As a cook, Bhagavan was perfect. He would never put in too much or too little salt or spices. As long as we followed his instructions, everything would go well with our cooking. But the moment we acted on our own we would be in trouble. Even then, if we sought his help, he would taste our brew and tell us what to do to make the food fit for serving. Every little incident in our kitchen had a spiritual lesson for us. We thus learnt the art of implicit obedience while perfecting our culinary skills under Bhagavan's guidance.
On my way from the town to the Ashram and back, I had to walk in the dark along a jungle path skirting the hill and I would feel afraid. Bhagavan knew this and once said to me, "Why are you afraid, am I not with you"? Chinnaswami, Bhagavan's brother and the manager of the Ashram once asked me whether I was not afraid to travel alone in the dark. Bhagavan rebuked him saying, "Why are you surprised? Was she alone? Was I not with her all the time?"
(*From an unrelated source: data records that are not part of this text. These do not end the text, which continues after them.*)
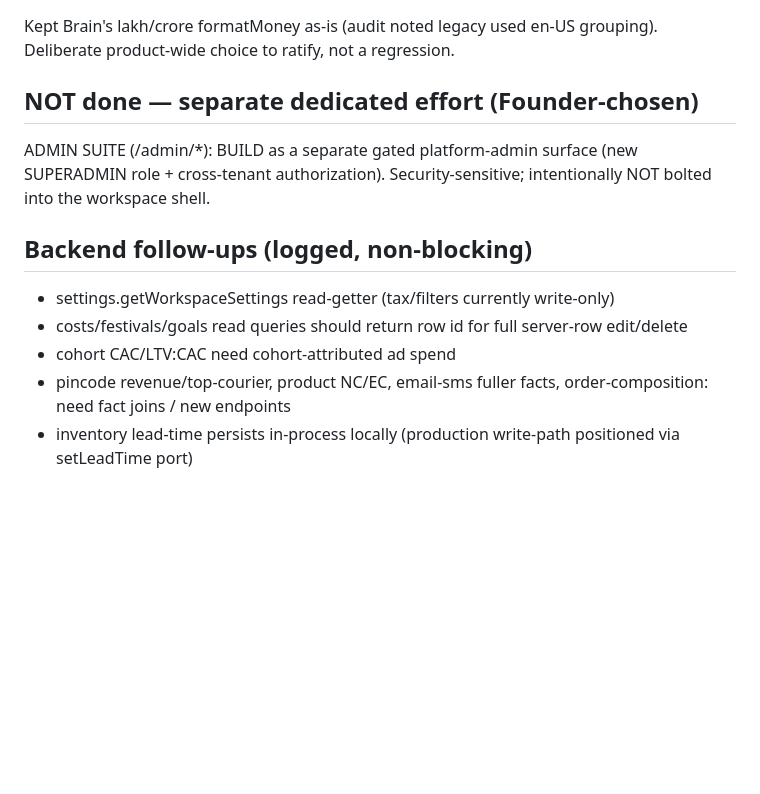
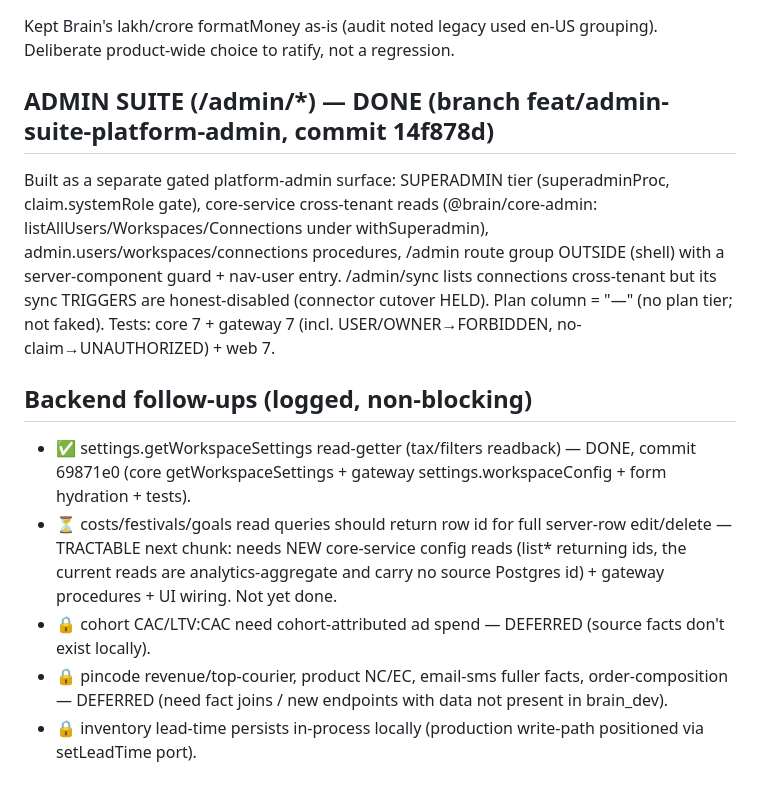
Before and after one commit to Pipadacapital/Brain-V2, a Markdown page: docs/parity-progress.md, the part around the change. GitHub-like rendering; blank space fills up the shorter version.

Commit message:
docs(parity): mark admin suite + settings readback done; classify remaining follow-ups
Co-Authored-By: Claude Opus 4.8 (1M context) <noreply@anthropic.com>

```diff
--- a/docs/parity-progress.md
+++ b/docs/parity-progress.md
@@ -38,13 +38,21 @@ structure/labels; the gaps need connector facts or backend endpoints, logged bel
 Kept Brain's lakh/crore formatMoney as-is (audit noted legacy used en-US grouping). Deliberate
 product-wide choice to ratify, not a regression.
 
-## NOT done — separate dedicated effort (Founder-chosen)
-ADMIN SUITE (/admin/*): BUILD as a separate gated platform-admin surface (new SUPERADMIN role +
-cross-tenant authorization). Security-sensitive; intentionally NOT bolted into the workspace shell.
+## ADMIN SUITE (/admin/*) — DONE (branch feat/admin-suite-platform-admin, commit 14f878d)
+Built as a separate gated platform-admin surface: SUPERADMIN tier (superadminProc, claim.systemRole
+gate), core-service cross-tenant reads (@brain/core-admin: listAllUsers/Workspaces/Connections under
+withSuperadmin), admin.users/workspaces/connections procedures, /admin route group OUTSIDE (shell)
+with a server-component guard + nav-user entry. /admin/sync lists connections cross-tenant but its
+sync TRIGGERS are honest-disabled (connector cutover HELD). Plan column = "—" (no plan tier; not faked).
+Tests: core 7 + gateway 7 (incl. USER/OWNER→FORBIDDEN, no-claim→UNAUTHORIZED) + web 7.
 
 ## Backend follow-ups (logged, non-blocking)
-- settings.getWorkspaceSettings read-getter (tax/filters currently write-only)
-- costs/festivals/goals read queries should return row id for full server-row edit/delete
-- cohort CAC/LTV:CAC need cohort-attributed ad spend
-- pincode revenue/top-courier, product NC/EC, email-sms fuller facts, order-composition: need fact joins / new endpoints
-- inventory lead-time persists in-process locally (production write-path positioned via setLeadTime port)
+- ✅ settings.getWorkspaceSettings read-getter (tax/filters readback) — DONE, commit 69871e0
+  (core getWorkspaceSettings + gateway settings.workspaceConfig + form hydration + tests).
+- ⏳ costs/festivals/goals read queries should return row id for full server-row edit/delete —
+  TRACTABLE next chunk: needs NEW core-service config reads (list* returning ids, the current reads
+  are analytics-aggregate and carry no source Postgres id) + gateway procedures + UI wiring. Not yet done.
+- 🔒 cohort CAC/LTV:CAC need cohort-attributed ad spend — DEFERRED (source facts don't exist locally).
+- 🔒 pincode revenue/top-courier, product NC/EC, email-sms fuller facts, order-composition — DEFERRED
+  (need fact joins / new endpoints with data not present in brain_dev).
+- 🔒 inventory lead-time persists in-process locally (production write-path positioned via setLeadTime port).
```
Once Subbalakshmiamma and myself were going round the hill early in the morning chatting about our homes and relatives. We noticed a man following us at a distance. We had to pass through a stretch of forest, so we stopped to let him pass and go ahead. He too stopped. When we walked he also walked. We were quite alarmed and started praying, "Oh Lord! Oh Arunachala! Only you can save us"! The man said suddenly, "Yes, Arunachala is our only refuge. Keep your mind on him constantly. It is His light that fills all space". We wondered who he was. Was he sent by Bhagavan to remind us that it was not proper to talk of worldly matters when going round the hill? Or was it Arunachala Himself in human disguise? We looked back but there was nobody on the path. In so many ways Bhagavan made us feel that he was always with us, until the conviction grew and became part of our nature.
Those were the days when we lived on the threshold of a new world -- a world of ecstasy and joy. We were not conscious of what we were eating, of what we were doing. Time just rolled on noiselessly, unfelt and unperceived. The heaviest task seemed a trifle. We knew no fatigue. Commenting on our early completion of work in the kitchen on one occasion, Bhagavan pointed out, "The greatest spirit, Arunachala is here, towering over you. It is He who works not you".
Bhagavan's SayingsA traveller in a cart has fallen asleep. The bullocks move, stand still or are unyoked during the journey. He does not know these events but finds himself in a different place after he wakes up. He has been blissfully ignorant of the occurrences on the way, but the journey has been finished. Similarly with the Self of a person. The ever-wakeful Self is compared to the traveller asleep in the cart. The waking state is the moving of the bulls; samadhi is their standing still (because samadhi means jagrat-sushupti, that is to say, the person is aware but not concerned in the action; the bulls are yoked but do not move); sleep is the unyoking of the bulls for there is complete stopping of activity corresponding to the relief of the bulls from the yoke.
Referred Resources: Who am I?